> **TASK STATEMENT**: With the pictures omitted, write out the entries that follow exactly as they stand.

> **DATA FOR THE TASK**:
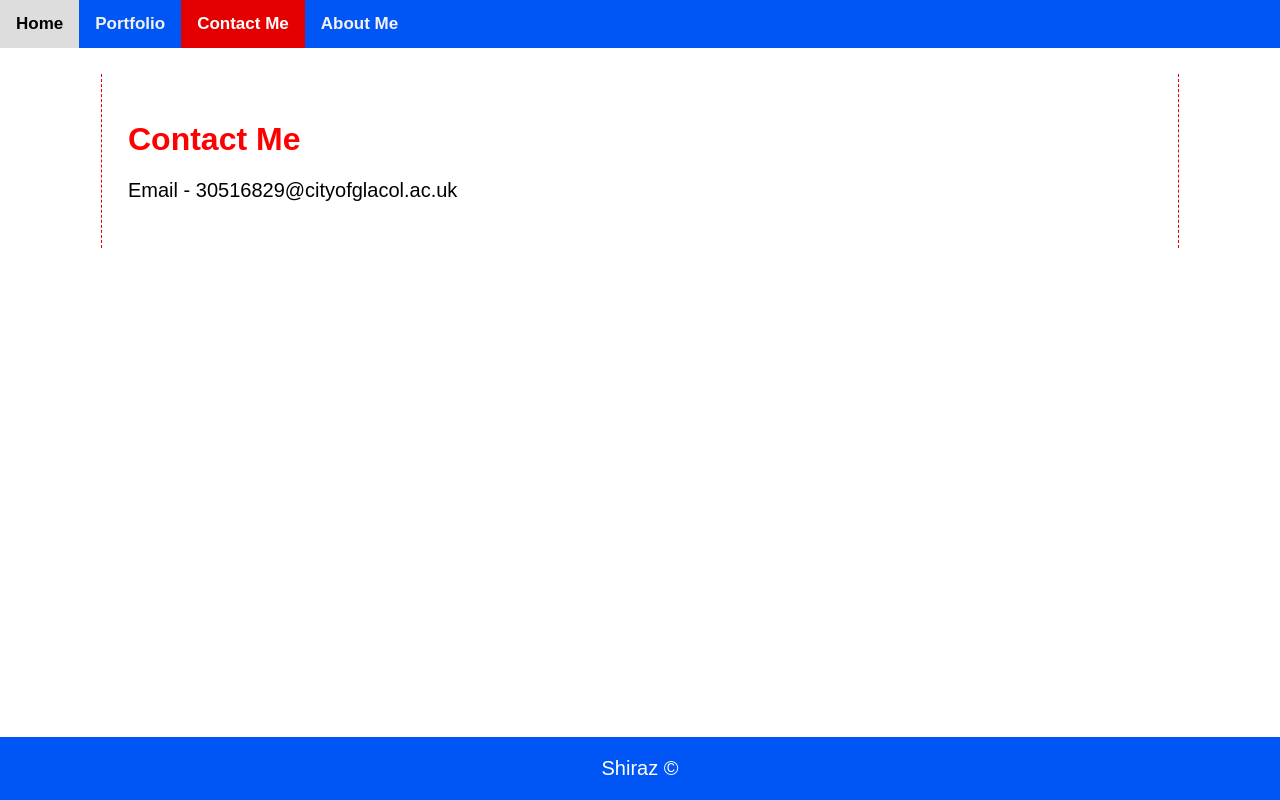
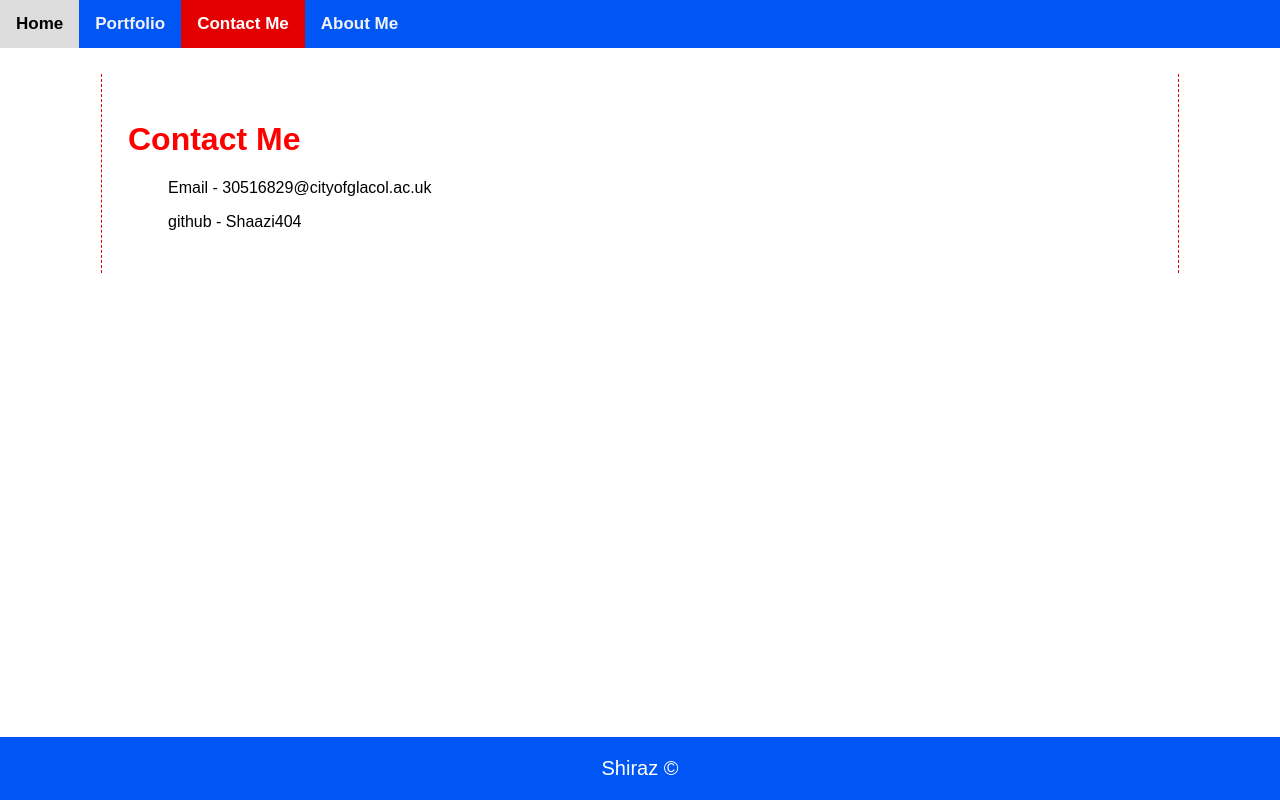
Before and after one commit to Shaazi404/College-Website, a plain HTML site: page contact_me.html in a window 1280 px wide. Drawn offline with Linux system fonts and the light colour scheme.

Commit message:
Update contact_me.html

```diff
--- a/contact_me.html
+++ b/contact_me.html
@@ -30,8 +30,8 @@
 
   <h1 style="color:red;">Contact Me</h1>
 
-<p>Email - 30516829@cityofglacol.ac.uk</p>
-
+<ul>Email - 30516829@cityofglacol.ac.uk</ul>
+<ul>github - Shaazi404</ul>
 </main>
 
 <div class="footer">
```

> **WRITTEN ANSWER**:
Before and after one commit to Shaazi404/College-Website, a plain HTML site: page contact_me.html in a window 1280 px wide. Drawn offline with Linux system fonts and the light colour scheme.

Commit message:
Update contact_me.html

```diff
--- a/contact_me.html
+++ b/contact_me.html
@@ -30,8 +30,8 @@
 
   <h1 style="color:red;">Contact Me</h1>
 
-<p>Email - 30516829@cityofglacol.ac.uk</p>
-
+<ul>Email - 30516829@cityofglacol.ac.uk</ul>
+<ul>github - Shaazi404</ul>
 </main>
 
 <div class="footer">
```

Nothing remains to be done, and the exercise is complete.